In many socialist countries elements of “worker ownership” have been implemented. The collectivization of agriculture in 1931 resulted in the prevalence of collective farms as the dominant form in the Soviet countryside. While some state farms that operated much like state owned factories existed, most of the Soviet Union’s agriculture was carried out by independent kolkhozy, which sold agricultural goods to the state at a set rate. This motivated the farm workers to produce as much as possible in order to maximize the payout they would receive from the central government. This model became the dominant form of agriculture in “really existing socialism” of the Cold War, beyond the Soviet Union. Mao Zedong launched the creation of a collective farm system with his “Hail The Communes” campaign in the 1950s. Cuba, North Korea, and various Eastern European countries adopted the collective farm model. Trotsky criticized this, arguing that state farms were more socialistic in nature than collective farms and arguing that material incentives and differing abilities among farmers would lead to inequality. Stalin defended this model, arguing it was more efficient. Che Guevara and Mao Zedong both upheld the collective farm model as being more egalitarian and decentralized, and presented the Soviet Union as being a bit too centralized and bureaucratic in its planning of production, leading to a lack of participation by the working class and a level of alienation.
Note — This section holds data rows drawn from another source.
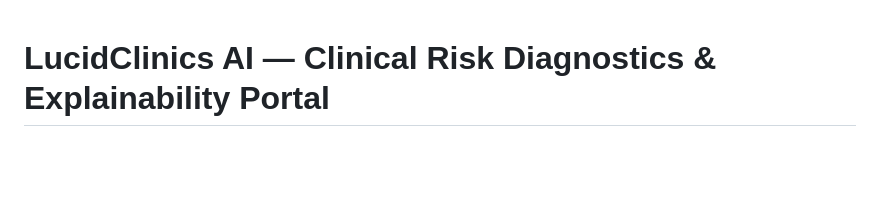
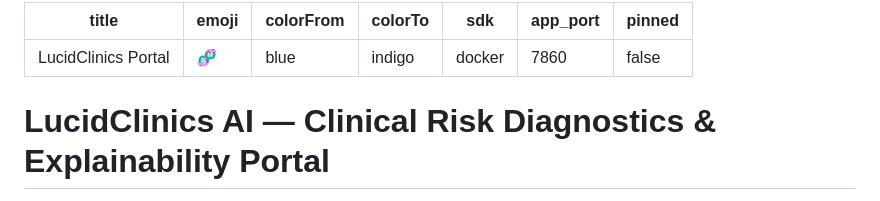
Before and after one commit to coderharjot01/LucidClinics-AI, a Markdown page: README.md, the part around the change. Drawn GitHub-style; blank space fills up the shorter version.

Commit message:
Add Hugging Face config to README

```diff
--- a/README.md
+++ b/README.md
@@ -1,3 +1,13 @@
+---
+title: LucidClinics Portal
+emoji: 🧬
+colorFrom: blue
+colorTo: indigo
+sdk: docker
+app_port: 7860
+pinned: false
+---
+
 # LucidClinics AI — Clinical Risk Diagnostics & Explainability Portal
 
 LucidClinics AI is a high-fidelity web application combining machine learning classification with clinical explainability. By connecting a production-ready **FastAPI microservice** to a beautiful **glassmorphic dashboard**, users can estimate diabetes risks using XGBoost and interpret the model's decisions in real-time via **SHAP (Shapley Additive exPlanations)** game theory.
```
During the cultural revolution in China, the model of a “Three in One Combination” was adopted, where each factory was governed by an elected worker representative as well as a Communist Party official and a technical expert. Mao Zedong put forward the “Three in One Combination” as an alternative to the model of total factory autonomy put forward during the infamous “January Storm” of 1967, which established the Shanghai People’s Commune.
Caleb Maupin is a widely acclaimed speaker, writer, journalist, and political analyst. He has traveled extensively in the Middle East and in Latin America. He was involved with the Occupy Wall Street movement from its early planning stages, and has been involved many struggles for social justice. He is an outspoken advocate of international friendship and cooperation, as well as 21st Century Socialism. He doesn’t shy away from the word “Communism” when explaining his political views, and advocates that the USA move toward some form of “socialism with American characteristics” rooted in the democratic and egalitarian traditions often found in American history. He argues that the present crisis can only be abetted with an “American Rebirth” in which the radicalism and community-centered values of the country are re-established and strengthened.
Link to the Book: